October 22, 2013 – When you think of Ethiopia, what’s the first thing that comes to your mind? Do you think of it as a place to take a holiday? Most of us probably don’t. And yet that’s what Dr. Beth Trengove did this month when she traveled to Ethiopia with a group of other Christians to perform missionary work. Having just returned, we caught up with Dr. Trengove and asked her to share her experience.
It turns out that this was not a one-time thing: Beth usually performs missionary work at least once every year. “I have as much fun on mission trips as I do on other vacations.” She noted that such travels always instill a strong sense of gratitude within her. She complimented the strong work-ethic and tremendous faith of the Ethiopian people. “The Ethiopian people are very gentle and friendly. Plus, they have awesome coffee!” she commented.

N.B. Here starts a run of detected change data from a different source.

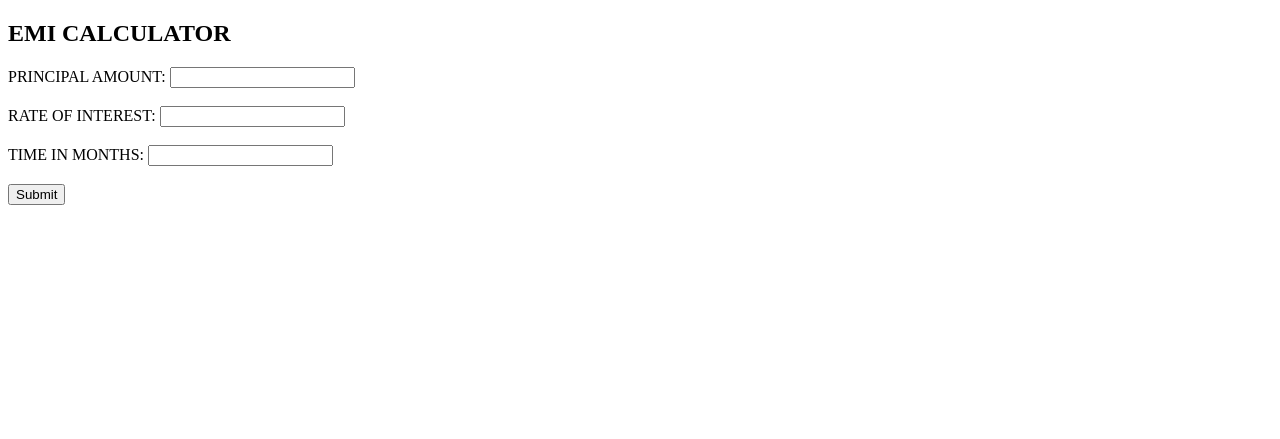
Repository: MihirCodezz/Mihir-Padaya_20136564
Page: Question3/src/main/webapp/EMI.html
An editor plug-in stored every save of this project. The page is shown before and after the next save, followed by the edit.
The browser window is 1280 px wide. The pictures show the whole page.

Above is the page before, as saved 2023-07-11 07:06:54.

### Question3/src/main/webapp/EMI.html
<!DOCTYPE html>
<html>
<head>
<meta charset="ISO-8859-1">
<title>EMI CALCULATOR</title>
</head>
<body>
	<H2>EMI CALCULATOR</H2>
	<form action="calculate.jsp"></form>
	<label for="principal">PRINCIPAL AMOUNT:</label>
	<input type="text" id="principal" name="principal" required><br><br>

	<label for="interest">RATE OF INTEREST:</label>
	<input type="text" id="interest" name="interest" required><br><br>

	<label for="time">TIME IN MONTHS:</label>
	<input type="text" id="time" name="time" required><br><br>

		<input type="submit" id="CALCULATE">
</body>
</html>

After the next save:
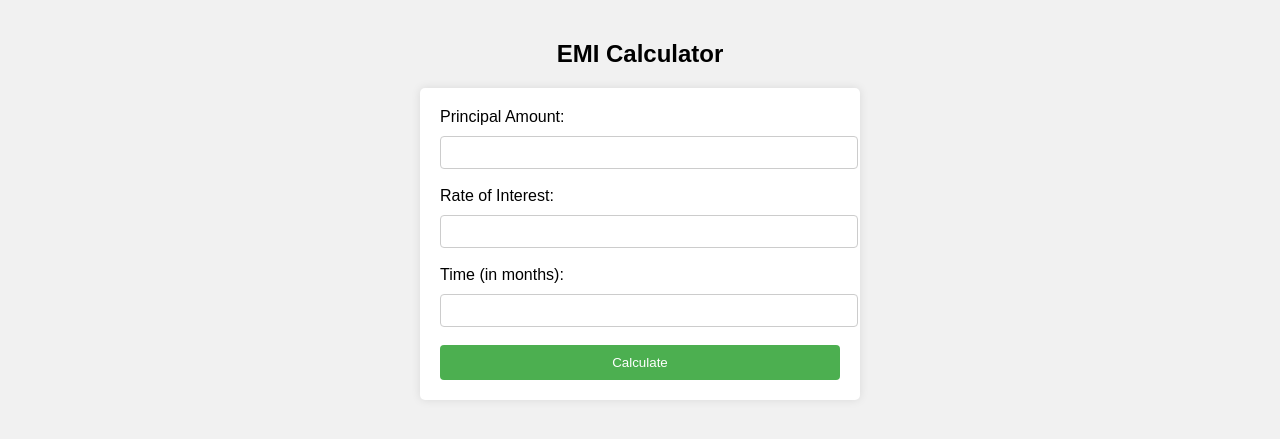
Saved 61 s later.
--- a/Question3/src/main/webapp/EMI.html
+++ b/Question3/src/main/webapp/EMI.html
@@ -1,21 +1,78 @@
 <!DOCTYPE html>
 <html>
 <head>
-<meta charset="ISO-8859-1">
-<title>EMI CALCULATOR</title>
+    <title>EMI Calculator</title>
+    <style>
+        body {
+            font-family: Arial, sans-serif;
+            margin: 0;
+            padding: 20px;
+            background-color: #f1f1f1;
+        }
+
+        h2 {
+            text-align: center;
+        }
+
+        form {
+            max-width: 400px;
+            margin: 0 auto;
+            background-color: #fff;
+            padding: 20px;
+            border-radius: 5px;
+            box-shadow: 0 0 10px rgba(0, 0, 0, 0.1);
+        }
+
+        label {
+            display: block;
+            margin-bottom: 10px;
+        }
+
+        input[type="text"] {
+            width: 100%;
+            padding: 8px;
+            border-radius: 4px;
+            border: 1px solid #ccc;
+        }
+
+        input[type="submit"] {
+            width: 100%;
+            padding: 10px;
+            background-color: #4CAF50;
+            color: #fff;
+            border: none;
+            border-radius: 4px;
+            cursor: pointer;
+        }
+
+        table {
+            margin-top: 20px;
+            width: 100%;
+            border-collapse: collapse;
+        }
+
+        table tr:nth-child(even) {
+            background-color: #f2f2f2;
+        }
+
+        table td {
+            padding: 8px;
+        }
+    </style>
 </head>
 <body>
-	<H2>EMI CALCULATOR</H2>
-	<form action="calculate.jsp"></form>
-	<label for="principal">PRINCIPAL AMOUNT:</label>
-	<input type="text" id="principal" name="principal" required><br><br>
+    <h2>EMI Calculator</h2>
+    <form method="post" action="calculate.jsp">
+        <label for="principal">Principal Amount:</label>
+        <input type="text" name="principal" id="principal" required><br><br>
 
-	<label for="interest">RATE OF INTEREST:</label>
-	<input type="text" id="interest" name="interest" required><br><br>
+        <label for="interest">Rate of Interest:</label>
+        <input type="text" name="interest" id="interest" required><br><br>
 
-	<label for="time">TIME IN MONTHS:</label>
-	<input type="text" id="time" name="time" required><br><br>
+        <label for="time">Time (in months):</label>
+        <input type="text" name="time" id="time" required><br><br>
 
-		<input type="submit" id="CALCULATE">
+        <input type="submit" value="Calculate">
+    </form>
 </body>
 </html>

While doing missionary work, she met a small-business owner – a single mother, living with HIV. Far from being despondent, she takes antiretroviral medications – many of which are provided for free by the US government and other charities. She is fortunately relatively healthy. Through other “micro-finance” initiatives (whereby charities give loans directly to individuals, rather than giving aid directly to the government), she was able to start her own coffee stand. Her coffee stand allows her to put her son in school and provide him with a home – something she did not have for many years. While the needs of Ethiopia are great, missionary work absolutely makes a difference.
Beth also visited a center to help people with leprosy. She was particularly inspired by men and women she met there. Far from being a place that just gives out aid and assistance, recipients work, weaving various cloths, which are then beautifully embroidered before being sold. Many of the recipients have lost fingers and toes to leprosy, but continue to work and are grateful for the opportunity to earn a living. Despite their afflictions, these women were happy because Beth and everyone in her group purchased a large number of tablecloths, towels, and potholders. “The craftsmanship was extraordinary: hand-woven and intricately stitched… We were all so happy to support their hard work.”
Dr. Trengove also assisted at an HIV clinic in the northern region of Ethiopia, whereby pregnant women with HIV were given drugs that prevent their unborn children from contracting the virus. “These people have so little, and yet they are so rich in their faith.” Beth went on to stress that these people weren’t looking for handouts but rather new skills and meaningful employment. In Ethiopia, only 30% of woman can read and write, and the average worker only earns between $3 and $4 a day.
The need is great, and one can only do so much on any one particular missionary trip, but she stands firm in the knowledge that she’s doing her part in showing Jesus’ love. “As we all join together and do our part – whether it’s praying and lifting up those in need, raising money for a local fundraiser or church mission drive, or traveling to these places yourself, we can make a real difference in people’s lives.”